GBA Prime

Join the leading community of building science experts

Become a GBA Prime member and get instant access to the latest developments in green building, research, and reports from the field.

Replies

  1. Expert Member
    MALCOLM TAYLOR | | #1

    Crystallizing admixtures are a very effective way to keep foundation walls dry. Find out from your concrete batch plant which ones they use. Around here it is usually Xypex. It's worth remembering that the weak points still remain: That is the slab/footing intersection and all penetrations, including where the concrete ties were. I'd still use some sort of exterior damp-proofing as good insurance.

  2. user-271879 | | #2

    Thanks Malcolm. I forgot to mention that I am planning to include a PVC waterstop to bridge the gap between the footing and the wall. They are a pain for the concrete guys to set in the footing, but do a great job sealing this cold joint.

  3. Expert Member
    MALCOLM TAYLOR | | #3

    Timothy, Several weeks ago I poured a large foundation with three Diyers. One truck had too stiff a mix, but the guy filling the forms didn't know enough to complain, and his friend using the vibrator was so afraid of getting caught up on the rebar he didn't do a very good job. The result was some honeycombing and voids. We sealed the walls with a crystallizing slurry and they are bone dry, even in the heavy rains we have had. Over the years Xypex has saved me a lot of grief.
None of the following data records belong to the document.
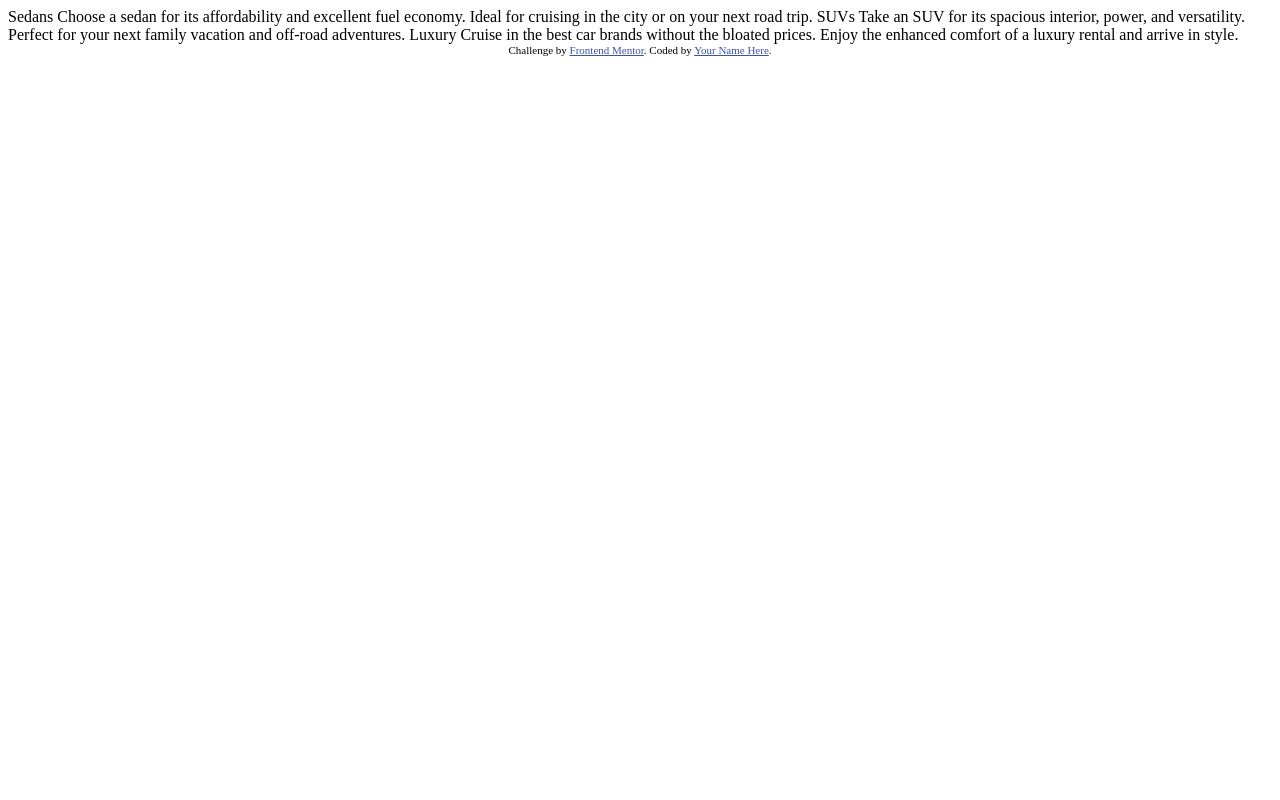
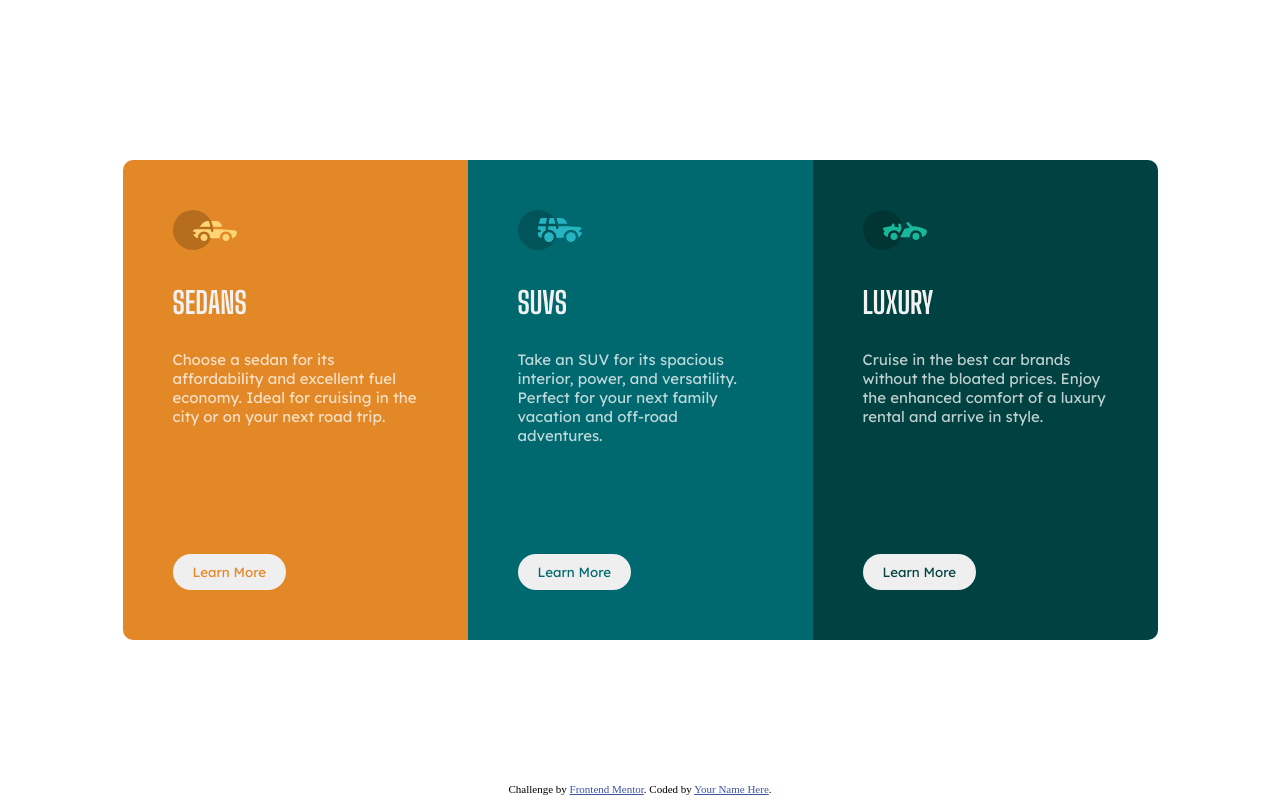
Before and after one commit to thetramp22/fm-projects, a plain HTML site: page 3-column-preview-card-component-main/index.html in a window 1280 px wide. Drawn offline with Linux system fonts and the light colour scheme.

Commit message:
Layout Complete

```diff
--- a/3-column-preview-card-component-main/index.html
+++ b/3-column-preview-card-component-main/index.html
@@ -5,6 +5,10 @@
   <meta name="viewport" content="width=device-width, initial-scale=1.0"> <!-- displays site properly based on user's device -->
 
   <link rel="icon" type="image/png" sizes="32x32" href="./images/favicon-32x32.png">
+  <link rel="stylesheet" href="./styles.css">
+  <link rel="preconnect" href="https://fonts.googleapis.com">
+  <link rel="preconnect" href="https://fonts.gstatic.com" crossorigin>
+  <link href="https://fonts.googleapis.com/css2?family=Big+Shoulders+Display:wght@700&family=Lexend+Deca&display=swap" rel="stylesheet">
 
   <title>Frontend Mentor | 3-column preview card component</title>
 
@@ -16,21 +20,43 @@
 </head>
 <body>
 
-  Sedans
+  <div class="wrapper">
+    <div class="container">
+      <div class="cell sedans">
+        <img src="./images/icon-sedans.svg" alt="sedans">
+        <h1>Sedans</h1>
+        <p>
           Choose a sedan for its affordability and excellent fuel economy. Ideal for cruising in the city
           or on your next road trip.
-
-  SUVs
+        </p>
+        <button>Learn More</button>
+      </div>
+      <div class="cell suvs">
+        <img src="./images/icon-suvs.svg" alt="suvs">
+        <h1>SUVs</h1>
+        <p>
           Take an SUV for its spacious interior, power, and versatility. Perfect for your next family vacation
           and off-road adventures.
-
-  Luxury
+        </p>
+        <button>Learn More</button>
+      </div>
+      <div class="cell luxury">
+        <img src="./images/icon-luxury.svg" alt="luxury">
+        <h1>Luxury</h1>
+        <p>
           Cruise in the best car brands without the bloated prices. Enjoy the enhanced comfort of a luxury
           rental and arrive in style.
+        </p>
+        <button>Learn More</button>
+      </div>
+    </div>
+  </div>
 
+  <footer>
     <div class="attribution">
       Challenge by <a href="https://www.frontendmentor.io?ref=challenge" target="_blank">Frontend Mentor</a>.
       Coded by <a href="#">Your Name Here</a>.
     </div>
+  </footer>
 </body>
 </html>
--- /dev/null
+++ b/3-column-preview-card-component-main/styles.css
@@ -0,0 +1,132 @@
+:root {
+    /* colors */
+    --bright-orange: hsl(31, 77%, 52%);
+    --dark-cyan: hsl(184, 100%, 22%);
+    --very-dark-cyan: hsl(179, 100%, 13%);
+    --transparent-white: hsla(0, 0%, 100%, 0.75);
+    --very-light-gray: hsl(0, 0%, 95%);
+}
+
+* {
+    box-sizing: border-box;
+    margin: 0;
+    padding: 0;
+}
+
+body {
+    font-size: 15px;
+    position: relative;
+}
+
+h1 {
+    font-family: 'Big Shoulders Display', cursive;
+    text-transform: uppercase;
+    color: var(--very-light-gray);
+}
+
+p {
+    font-family: 'Lexend Deca', sans-serif;
+    color: var(--transparent-white);
+}
+
+.wrapper {
+    padding: 20vh 0;
+}
+
+.container{
+    display: grid;
+    grid-template-columns: repeat(3, 345px);
+    width: calc(345px * 3);
+    margin: 0 auto;
+    border-radius: 10px;
+    overflow: hidden;
+}
+
+@media only screen and (max-width: 400px) {
+    .container {
+        grid-template-columns: 345px;
+        width: 345px;
+    }
+
+    .wrapper {
+        padding: 10vh 0;
+    }
+}
+
+.cell {
+    padding: 50px;
+    height: 60vh;
+    position: relative;
+}
+
+.cell h1 {
+    margin: 30px 0;
+}
+
+.sedans {
+    background-color: var(--bright-orange);
+}
+
+.sedans button {
+    color: var(--bright-orange);
+}
+
+.sedans button:hover {
+    background-color: var(--bright-orange);
+}
+
+.suvs {
+    background-color: var(--dark-cyan);
+}
+
+.suvs button {
+    color: var(--dark-cyan);
+}
+
+.suvs button:hover {
+    background-color: var(--dark-cyan);
+}
+
+.luxury {
+    background-color: var(--very-dark-cyan);
+}
+
+.luxury button {
+    color: var(--very-dark-cyan);
+}
+
+.luxury button:hover {
+    background-color: var(--very-dark-cyan);
+}
+
+button {
+    border: none;
+    border-radius: 30px;
+    padding: 10px 20px;
+    font-family: 'Lexend Deca', sans-serif;
+
+    position: absolute;
+    bottom: 50px;
+    left: 50px;
+}
+
+button:hover {
+    color: var(--very-light-gray);
+    outline: 2px solid var(--very-light-gray);
+}
+
+footer {
+    position: absolute;
+    width: 100%;
+    bottom: 5px;
+    text-align: center;
+}
+
+.attribution {
+    font-size: 11px;
+    text-align: center;
+}
+
+.attribution a {
+    color: hsl(228, 45%, 44%);
+}
```
Lines whose indentation alone changed are shown as unchanged.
Log in or create an account to post an answer.

Community

Recent Questions and Replies

  • |
  • |
  • |
  • |